    The biggest challenge may yet come from Hydro Quebec's court challenge and I have very little faith in our government's ability to win that case….so, as you asked, where will the additional power commitment to Nova Scotia come from? I will dare to speculate and say that Holyrood may very well see an uptick in output in future years. Then, instead of producing power for us in the range of 10-12% per year, we may very well see it going into the 25-30% range. So much for reducing our reliance on oi!. Alternatively, if they continue with their plan to mothball Holyrood, they will have to look at wind and/or upgrade the transmission lines from Central or the Bay Despoir dam. All of these things could have, and should have, been don, to allow for the closure or upgrade of Holyrood….for our own purposes. Now, we are doing it totally for the benefit of Nova Scotia.

    I totally subscribe to your view that Peter McKay has done a tremendous job of delivering this project for the benefit of Nova Scotians. We, in the meanwhile, are left holding the bag, and our people will be paying for Nova Scotia's cheap power for decades. I always felt that the feds would come through on the loan guarantee….if it were to benefit Nova Scotia. Otherwise, they would have broken their promise to our province…..the only one I have ever wished they would break.

    When I hear politicians of any stripe saying this is a good project for us, I have to ask: "What are you drinking?" Because, all of the available evidence indicates this is a monstrous deal for us….in a negative sense. I truly hope people like you and I are wrong….but every indicator suggests we are being sold out by our own politicians and the business elite.

  2. Regardless of any cost over runs we have mortgaged the future of this province for absurdly expensive electricity we likely don't even need. The phrase " too green to burn" comes to my mind as I bow my head in shame to be a Newfoundlander. After 64 years of confederation is this what we have come down to, a bunch of backwater hicks too green to burn? Ed Martin, Ms. Dunderdale, et al., will be salted away in a few years and likely well taken care of, but the bulk of Newfoundlanders will toil in servitude to pay back the billions misspent in our name. There will be no revolution and likely few protests to compare with what is happening in Kiev, but when the oil runs out and the energy warehouse looks a little empty I hope people remember that it didn't have to happen like this.
    John Darryl Pippy

  3. When I hear politicians of any stripe saying this is a good project for us, I have to ask: "What are you drinking?" Because, all of the available evidence indicates this is a monstrous deal for us….in a negative sense. I truly hope people like you and I are wrong….but every indicator suggests we are being sold out by our own politicians and the business elite.
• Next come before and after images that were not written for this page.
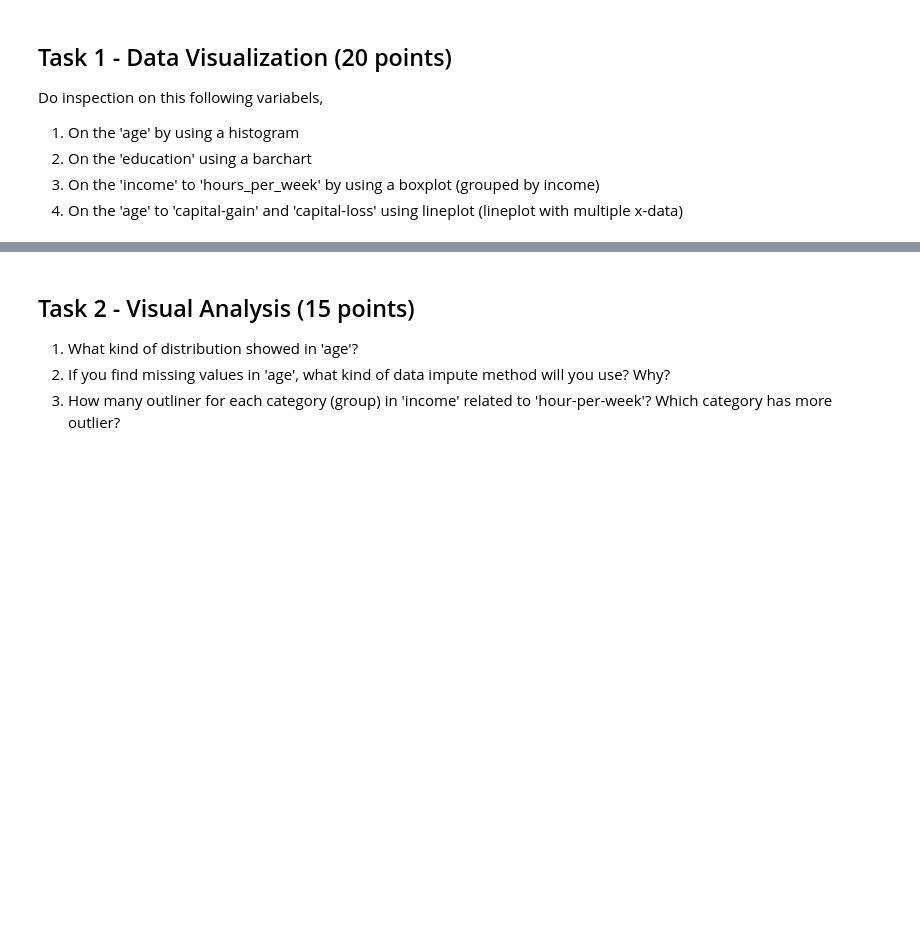
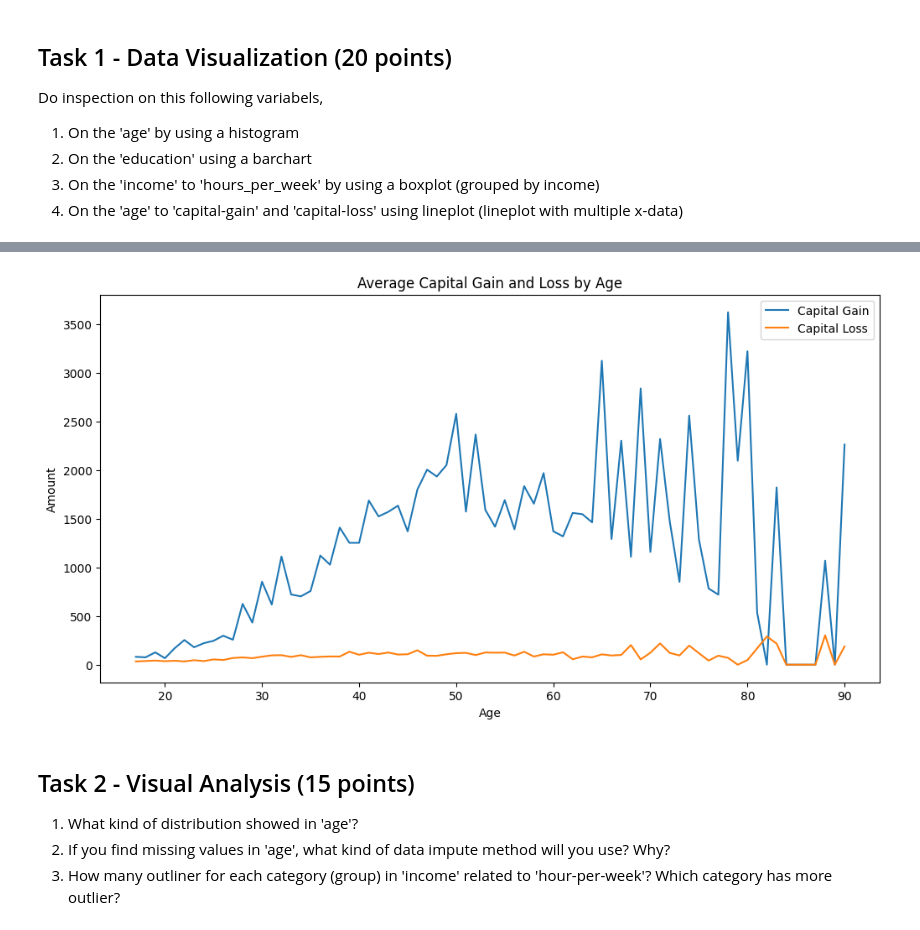
Before and after one commit to eiyu18/MachineLearning, a Jupyter notebook: QUIZ/JS04_CASE_STUDY_QUIZ1_ML.ipynb, the cells around one changed output, grey strips where cells are left out. Saved outputs shown, nothing was run; the diff lists cells and outputs as text; code cells hidden in the pictures; blank space fills up the shorter version.

```diff
--- a/QUIZ/JS04_CASE_STUDY_QUIZ1_ML.ipynb
+++ b/QUIZ/JS04_CASE_STUDY_QUIZ1_ML.ipynb
@@ -112,3 +217,18 @@ Do inspection on this following variabels,
+# %%
+plt.figure(figsize=(12, 6))
+
+age_data = df.groupby('age')[['capital-gain', 'capital-loss']].mean().reset_index()
+
+sns.lineplot(data=age_data, x='age', y='capital-gain', label='Capital Gain')
+sns.lineplot(data=age_data, x='age', y='capital-loss', label='Capital Loss')
+
+plt.title('Average Capital Gain and Loss by Age')
+plt.xlabel('Age')
+plt.ylabel('Amount')
+plt.legend()
+plt.show()
+# %% [output]
+[figure, added]
 # %% [markdown]
 ## Task 2 - Visual Analysis (15 points)
 1. What kind of distribution showed in 'age'?
```
Also changed, not shown: parts of 26 cells of this notebook.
  4. Yes, the make-work project would have gone ahead without the Loan Guarantee. If Ed Martin (the real Premier) is willing to go ahead with billions in overruns barreling down the track, he is willing to go ahead for the cost of a "mere" additional billion or so in borrowing costs.

    He can explain it all to the judicial inquiry in 2018.